And unneeded purchases aside, there’s plenty of other ways Americans are wasteful with spending—including unused gym memberships, ATM fees, wasted food, and expedited shipping charges.

Which leads us to …

What are your priorities?

Do you want to travel Europe? Start a family? Buy a first home (or a second home?!)? Retire early?

Emergencies aside, if something doesn’t bring you joy, are you spending your hard-earned money on it? (Or wasting it on things like fees and food waste?) Take a look at what you’ve spent in the past week, and the past month. Are you 100% behind all of the decisions you made? The lattes, the Amazon purchases, the lunches out, etc., etc. Are those purchases falling in line with your master plan? If the answer is anything less than, “Heck, yes!”—take a step back and consider your priorities. What’s really bringing joy to your life? Answering that question could change your relationship with your bank account in a very positive way.

Setting expectations

When you think of your finances, how do you feel? Calm, cool, and collected, or a little nervous and uncertain? Part of the answer might lie in your financial plan (or lack thereof). Do you have a realistic expectation of what your monthly bills will be, an idea of how much you’ll contribute to savings each month, and a benchmark you try to hit for your monthly discretionary spending?

Setting estimates for these categories can help center yourself and your spending, and take some of the uncertainty out of the equation. Even if you exceed your estimates, it helps to pay attention to the trends of your life, so you can revisit and re-evaluate how worthwhile the overages are.

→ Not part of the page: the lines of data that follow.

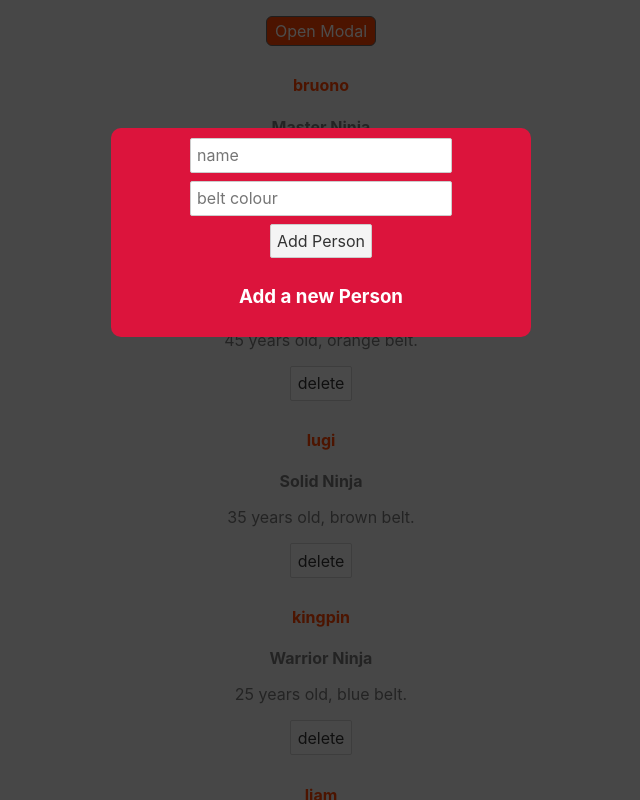
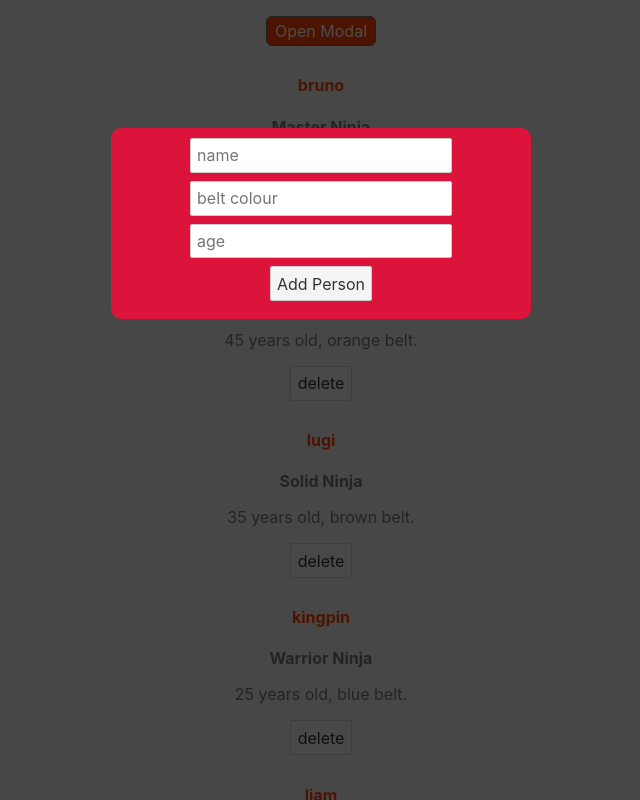
Before and after one commit to agungTuanany/svelte-netninja, a Svelte app: page / in a window 1280 px wide. Both pictures are taken after a click on the button "Open Modal". Shown: the top 800 px of the page, without its empty margins (319-959 px from the left). Built offline with nearby package versions, Linux system fonts and the light colour scheme.

Commit message:
feature(12-from): basic svelte form  (part-1)
create form component src/components/AddPersonForm.svelte

```diff
--- a/src/App.svelte
+++ b/src/App.svelte
@@ -1,8 +1,6 @@
 <script>
     import Modal from "./components/Modal.svelte";
-
-    // https://svelte.dev/docs#slot
-    // '<slot>' is give us a way to pass child content int component and then render that content inside the component
+    import AddPersonForm from "./components/AddPersonForm.svelte";
 
     let showModal = false;
 
@@ -11,7 +9,7 @@
         }
 
     let people = [
-            { name: "bruono",   beltColour: "black",    age:25, id: 1 },
+            { name: "bruno",    beltColour: "black",    age:25, id: 1 },
             { name: "mario",    beltColour: "orange",   age:45, id: 2 },
             { name: "lugi",     beltColour: "brown",    age:35, id: 3 },
             { name: "kingpin",  beltColour: "blue",     age:25, id: 4 },
@@ -26,16 +24,7 @@
 </script>
 
 <Modal showModal={showModal} ispromo={true} on:click={toggleModal}>
-    <!-- <h3>Add a new Person</h3> -->
-    <form>
-        <input type="text" placeholder="name">
-        <input type="text" placeholder="belt colour">
-        <br>
-        <button>Add Person</button>
-    </form>
-    <div slot="title">
-        <h3>Add a new Person</h3>
-    </div>
+    <AddPersonForm />
 </Modal>
 <main>
     <button class="modal" on:click|once={toggleModal}>open modal</button>
--- /dev/null
+++ b/src/components/AddPersonForm.svelte
@@ -0,0 +1,29 @@
+<script>
+    let name;
+    let beltColour;
+    let age;
+
+    const handleSubmit = () => {
+            console.log(name, beltColour, age);
+        }
+</script>
+
+
+<div>
+    <!--
+    <div slot="title">
+        <h3>Add a new Person</h3>
+    </div>
+    -->
+
+    <form on:submit|preventDefault={handleSubmit}>
+        <input type="text" placeholder="name" bind:value={name}>
+        <input type="text" placeholder="belt colour" bind:value={beltColour}>
+        <input type="number" placeholder="age" bind:value={age}>
+        <br>
+        <button>Add Person</button>
+    </form>
+</div>
+
+<style>
+</style>
--- a/src/main.js
+++ b/src/main.js
@@ -2,9 +2,6 @@
 
 const app = new App({
 	target: document.body,
-	props: {
-		name: 'world'
-	}
 });
 
 export default app;
```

Back to clutter …

The nervous and uncertain feeling could also stem back to the paper trail. Are your bills, documents, statements, and tax information where you can easily find them and reference them when you need them? They might not bring you joy, but it will take a lot off your mind to know they’re where they should be, and well-organized!

Kelly Luethje is a CERTIFIED FINANCIAL PLANNER™ professional and founder of Willow Planning Group, LLC. She provides financial education and guidance to help you live life on your terms. Kelly can usually be found on a mountain, or by a lake, working virtually with clients across the country.